Most small mammals have very similar digestive systems and skunks and cats have many parallels with their bodily functions. For years, scientists believed that cats and skunks were in the same family and closely related, and while that theory has been debunked, cats and skunks do have very similar digestive systems. They both have the same organelles which have the same rudimentary functions. Unlike the cat, the skunk has a very acidic stomach, which is where the food is broken down, allowing the skunk to eat raw food without having problems digesting it. This is good because the Striped Skunk is a very opportunistic feeder and it will eat whatever it comes across and its digestive system has adapted to allow more food to be digested.
Pathway Of Food In The Striped Skunk
- Mouth: when food enters the mouth the teeth use mechanical digestion to start the digestion along with digestive enzymes produced in the mouth
- Esophagus: after the food is chewed into a small ball it goes down the esophagus, which acts as a transport tube
- Stomach: all of the food is chemically digested in the stomach, but with some churning inside it works as physical processing
- Small intestine: as the digested food goes through the small intestine the main absorption of nutrients happens
- Large intestine: after the nutrients are absorbed out of the food, the water must be absorbed
- Rectum: now the food, which is not really food anymore, has the last water absorbed from it in the rectum before it is dispelled from the body
- Anus: after all of the nutrients and water are taken out of the food, it is disposed of through the anus
What Striped Skunks Eat
Oxygen For Everyone
Skunks need oxygen like very other organism for the process of cellular respiration which is how organisms make energy. "Cellular respiration allows organisms to use (release) energy stored in the chemical bonds of glucose (C6H12O6)."1 Oxygen is needed in this bond and when the bond is broken CO2 is released along with water and energy (ATP). The chemical equation for cellular respiration is C6H12O6+O2 ---> H2O+CO2+APT and it all happens inside the mitochondria. As you can see in the picture to the left one of the byproducts of energy creation is CO2, which is dispelled the same way oxygen is absorbed, through diffusion. CO2 diffuses out of the body through the capillaries and into the alveoli after being transported by blood.
In the picture to the right it displays a cat's Respiratory System which is very simliar to the Striped Skunk's and most small mammal's respiratory systems. The striped skunk obtains oxygen through the surrounding air like humans do, by breathing. Respiration happens when air travels through the mouth, nose, trachea, and lungs. The air enters through the nose and mouth, by the larynx, then enters down the trachea where the pipe divides into two different smaller tubes called bronchi then into even smaller tubes called the bronchial tubes which take the air into the lungs. The diaphragm is used throughout this process to help pump air in and out of the lungs because the lungs absorb the oxygen and don't pull the air in. In the lungs the bronchial tubes divide into many smaller tubes which connect to the alveoli that are surrounded by capillaries. The air passes through the alveoli and oxygen diffuses into the capillaries to be transported into the bloodstream and CO2 diffuses out of the capillaries at the same time.
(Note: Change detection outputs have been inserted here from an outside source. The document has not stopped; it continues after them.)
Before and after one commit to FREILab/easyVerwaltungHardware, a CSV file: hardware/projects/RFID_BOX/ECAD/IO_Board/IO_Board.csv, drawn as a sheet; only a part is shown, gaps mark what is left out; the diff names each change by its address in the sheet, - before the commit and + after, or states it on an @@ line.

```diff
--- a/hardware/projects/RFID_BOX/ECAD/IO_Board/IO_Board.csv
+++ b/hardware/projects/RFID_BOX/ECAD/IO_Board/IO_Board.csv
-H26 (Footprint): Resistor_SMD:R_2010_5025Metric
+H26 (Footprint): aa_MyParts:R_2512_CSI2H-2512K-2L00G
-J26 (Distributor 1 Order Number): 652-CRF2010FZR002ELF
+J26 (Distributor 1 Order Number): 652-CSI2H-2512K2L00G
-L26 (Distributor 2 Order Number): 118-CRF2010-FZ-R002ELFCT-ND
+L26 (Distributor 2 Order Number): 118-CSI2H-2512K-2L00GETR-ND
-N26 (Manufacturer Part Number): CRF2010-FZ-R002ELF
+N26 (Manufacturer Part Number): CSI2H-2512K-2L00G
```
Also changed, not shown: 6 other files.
The Striped Skunk like all mammals are warm blooded and rely on their nervous systems to regulate body temperature, heart rate, and many other actions. The nervous system regulates all actions regardless of if they are voluntary or involuntary and this includes pain to most movements. The nervous system is connected to the brain as you can see in the picture of the cat's nervous system which is extremely similar to the skunk's nervous system. From the brain, nerves travel down the spine to every part of the body controlling and regulating all of the skunk's actions.